Within the listing below, please copy exactly the lines between the line holding "Before and after one commit to SSappy/deep_learning_epfl, a" and the line holding "Also changed, not shown: parts of 34", inclusive.

=== Begin Enclosure ===

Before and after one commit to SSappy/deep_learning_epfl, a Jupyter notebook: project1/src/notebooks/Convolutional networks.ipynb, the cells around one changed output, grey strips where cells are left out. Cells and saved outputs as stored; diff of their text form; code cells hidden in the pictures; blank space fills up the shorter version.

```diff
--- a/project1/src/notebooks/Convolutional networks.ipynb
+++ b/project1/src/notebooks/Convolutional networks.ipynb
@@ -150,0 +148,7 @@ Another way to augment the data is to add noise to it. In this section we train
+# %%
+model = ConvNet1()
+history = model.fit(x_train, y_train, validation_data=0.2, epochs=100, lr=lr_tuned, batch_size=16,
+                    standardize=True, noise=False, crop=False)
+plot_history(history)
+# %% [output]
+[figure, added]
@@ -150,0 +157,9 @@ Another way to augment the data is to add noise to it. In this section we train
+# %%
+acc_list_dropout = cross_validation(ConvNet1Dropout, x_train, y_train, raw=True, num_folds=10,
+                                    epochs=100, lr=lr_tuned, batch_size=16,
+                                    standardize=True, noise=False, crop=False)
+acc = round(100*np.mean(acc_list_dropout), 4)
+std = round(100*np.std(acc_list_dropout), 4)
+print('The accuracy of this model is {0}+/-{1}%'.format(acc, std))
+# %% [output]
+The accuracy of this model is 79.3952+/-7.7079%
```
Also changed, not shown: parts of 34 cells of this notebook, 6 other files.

=== End Enclosure ===
=== Begin Enclosure ===

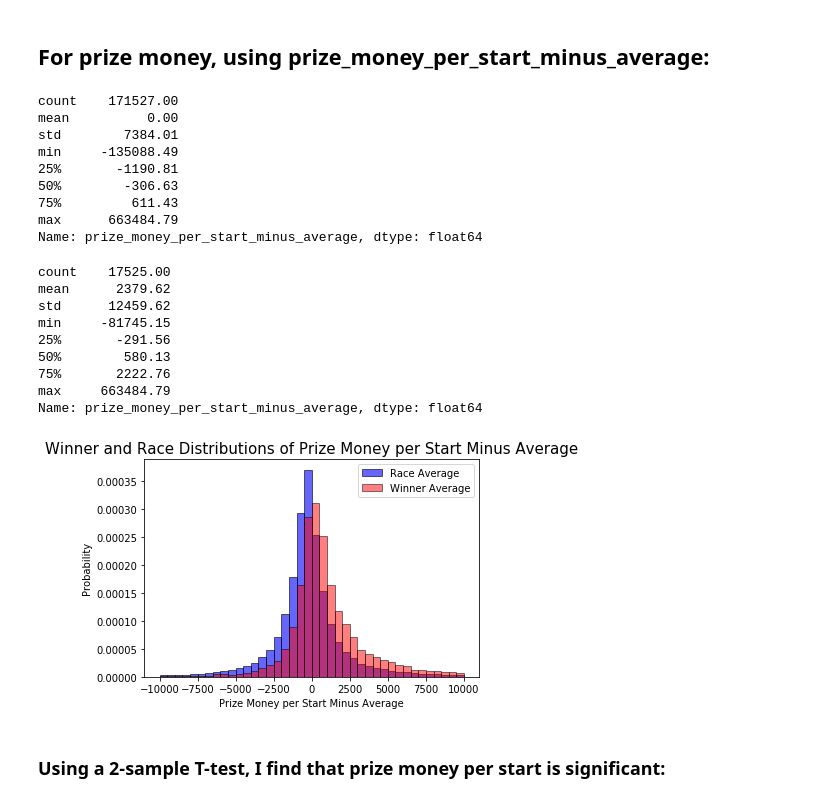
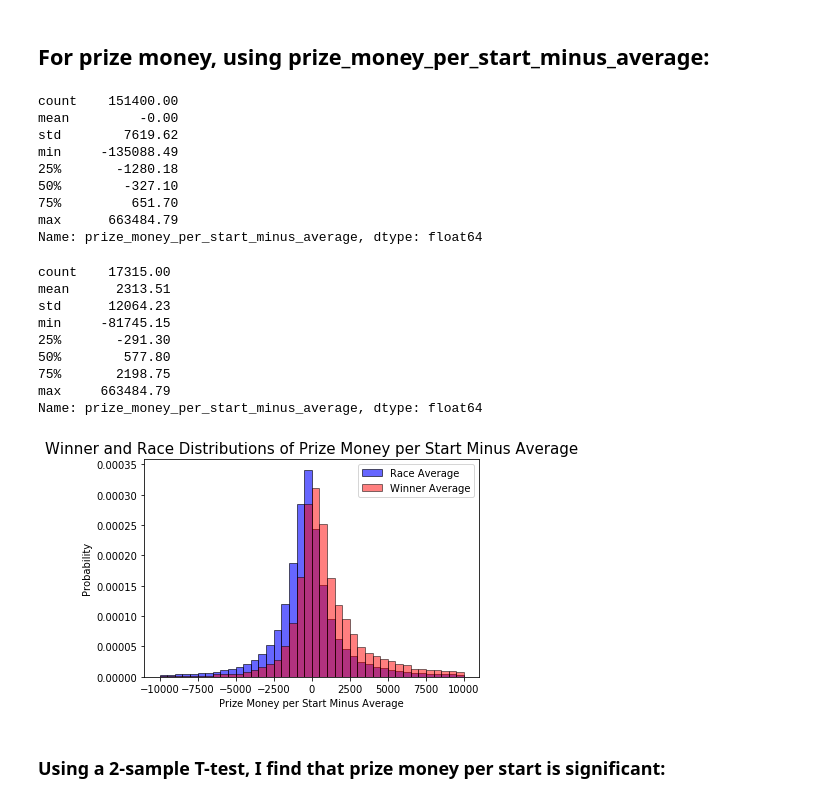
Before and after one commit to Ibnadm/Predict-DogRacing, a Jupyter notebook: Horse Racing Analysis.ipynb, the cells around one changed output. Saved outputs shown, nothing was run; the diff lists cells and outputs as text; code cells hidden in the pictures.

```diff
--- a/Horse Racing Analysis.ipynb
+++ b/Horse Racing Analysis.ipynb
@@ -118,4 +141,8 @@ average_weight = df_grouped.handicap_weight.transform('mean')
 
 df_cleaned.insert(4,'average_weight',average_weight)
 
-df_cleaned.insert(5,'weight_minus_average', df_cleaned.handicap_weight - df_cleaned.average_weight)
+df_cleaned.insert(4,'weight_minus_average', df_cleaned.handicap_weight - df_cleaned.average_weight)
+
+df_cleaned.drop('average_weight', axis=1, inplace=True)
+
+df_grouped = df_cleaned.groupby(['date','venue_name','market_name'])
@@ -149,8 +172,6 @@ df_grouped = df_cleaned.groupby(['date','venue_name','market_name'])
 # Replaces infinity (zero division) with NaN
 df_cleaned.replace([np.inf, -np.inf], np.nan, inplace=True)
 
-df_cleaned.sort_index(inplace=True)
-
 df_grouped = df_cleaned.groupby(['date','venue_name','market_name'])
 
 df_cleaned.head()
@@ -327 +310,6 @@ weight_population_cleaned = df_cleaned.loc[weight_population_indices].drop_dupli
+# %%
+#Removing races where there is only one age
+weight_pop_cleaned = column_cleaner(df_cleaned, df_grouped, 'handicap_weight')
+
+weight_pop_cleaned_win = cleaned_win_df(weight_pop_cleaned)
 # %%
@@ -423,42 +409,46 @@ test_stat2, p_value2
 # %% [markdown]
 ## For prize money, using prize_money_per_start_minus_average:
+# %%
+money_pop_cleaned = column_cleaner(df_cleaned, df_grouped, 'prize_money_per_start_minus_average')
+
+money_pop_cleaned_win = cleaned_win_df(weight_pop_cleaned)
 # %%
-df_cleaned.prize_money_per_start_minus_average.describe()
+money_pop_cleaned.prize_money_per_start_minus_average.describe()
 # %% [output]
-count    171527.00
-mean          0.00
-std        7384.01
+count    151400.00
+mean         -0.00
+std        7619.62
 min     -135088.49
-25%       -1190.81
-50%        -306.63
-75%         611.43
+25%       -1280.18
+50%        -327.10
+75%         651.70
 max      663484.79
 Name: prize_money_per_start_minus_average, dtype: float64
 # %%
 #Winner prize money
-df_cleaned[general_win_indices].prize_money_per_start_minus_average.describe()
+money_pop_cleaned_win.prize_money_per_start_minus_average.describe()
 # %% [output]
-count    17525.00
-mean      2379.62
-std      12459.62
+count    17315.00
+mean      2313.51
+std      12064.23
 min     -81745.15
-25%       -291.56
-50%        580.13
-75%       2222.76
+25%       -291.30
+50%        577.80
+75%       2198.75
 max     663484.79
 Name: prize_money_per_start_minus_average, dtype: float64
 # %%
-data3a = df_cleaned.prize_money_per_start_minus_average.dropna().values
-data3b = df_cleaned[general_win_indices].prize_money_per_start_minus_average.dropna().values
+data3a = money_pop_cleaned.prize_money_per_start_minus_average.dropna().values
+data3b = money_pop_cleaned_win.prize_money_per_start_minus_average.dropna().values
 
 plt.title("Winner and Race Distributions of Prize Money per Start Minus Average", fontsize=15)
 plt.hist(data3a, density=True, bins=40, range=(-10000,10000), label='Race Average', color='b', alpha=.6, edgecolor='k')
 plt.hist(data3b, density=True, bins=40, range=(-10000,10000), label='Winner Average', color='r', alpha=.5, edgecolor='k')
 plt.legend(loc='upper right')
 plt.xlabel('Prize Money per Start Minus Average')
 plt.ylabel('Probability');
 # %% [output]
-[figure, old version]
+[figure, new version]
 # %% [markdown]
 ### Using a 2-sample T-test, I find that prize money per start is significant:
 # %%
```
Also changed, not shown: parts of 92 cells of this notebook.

=== End Enclosure ===

ANSWER TO THIS TASK ->
Before and after one commit to SSappy/deep_learning_epfl, a Jupyter notebook: project1/src/notebooks/Convolutional networks.ipynb, the cells around one changed output, grey strips where cells are left out. Cells and saved outputs as stored; diff of their text form; code cells hidden in the pictures; blank space fills up the shorter version.

```diff
--- a/project1/src/notebooks/Convolutional networks.ipynb
+++ b/project1/src/notebooks/Convolutional networks.ipynb
@@ -150,0 +148,7 @@ Another way to augment the data is to add noise to it. In this section we train
+# %%
+model = ConvNet1()
+history = model.fit(x_train, y_train, validation_data=0.2, epochs=100, lr=lr_tuned, batch_size=16,
+                    standardize=True, noise=False, crop=False)
+plot_history(history)
+# %% [output]
+[figure, added]
@@ -150,0 +157,9 @@ Another way to augment the data is to add noise to it. In this section we train
+# %%
+acc_list_dropout = cross_validation(ConvNet1Dropout, x_train, y_train, raw=True, num_folds=10,
+                                    epochs=100, lr=lr_tuned, batch_size=16,
+                                    standardize=True, noise=False, crop=False)
+acc = round(100*np.mean(acc_list_dropout), 4)
+std = round(100*np.std(acc_list_dropout), 4)
+print('The accuracy of this model is {0}+/-{1}%'.format(acc, std))
+# %% [output]
+The accuracy of this model is 79.3952+/-7.7079%
```
Also changed, not shown: parts of 34 cells of this notebook, 6 other files.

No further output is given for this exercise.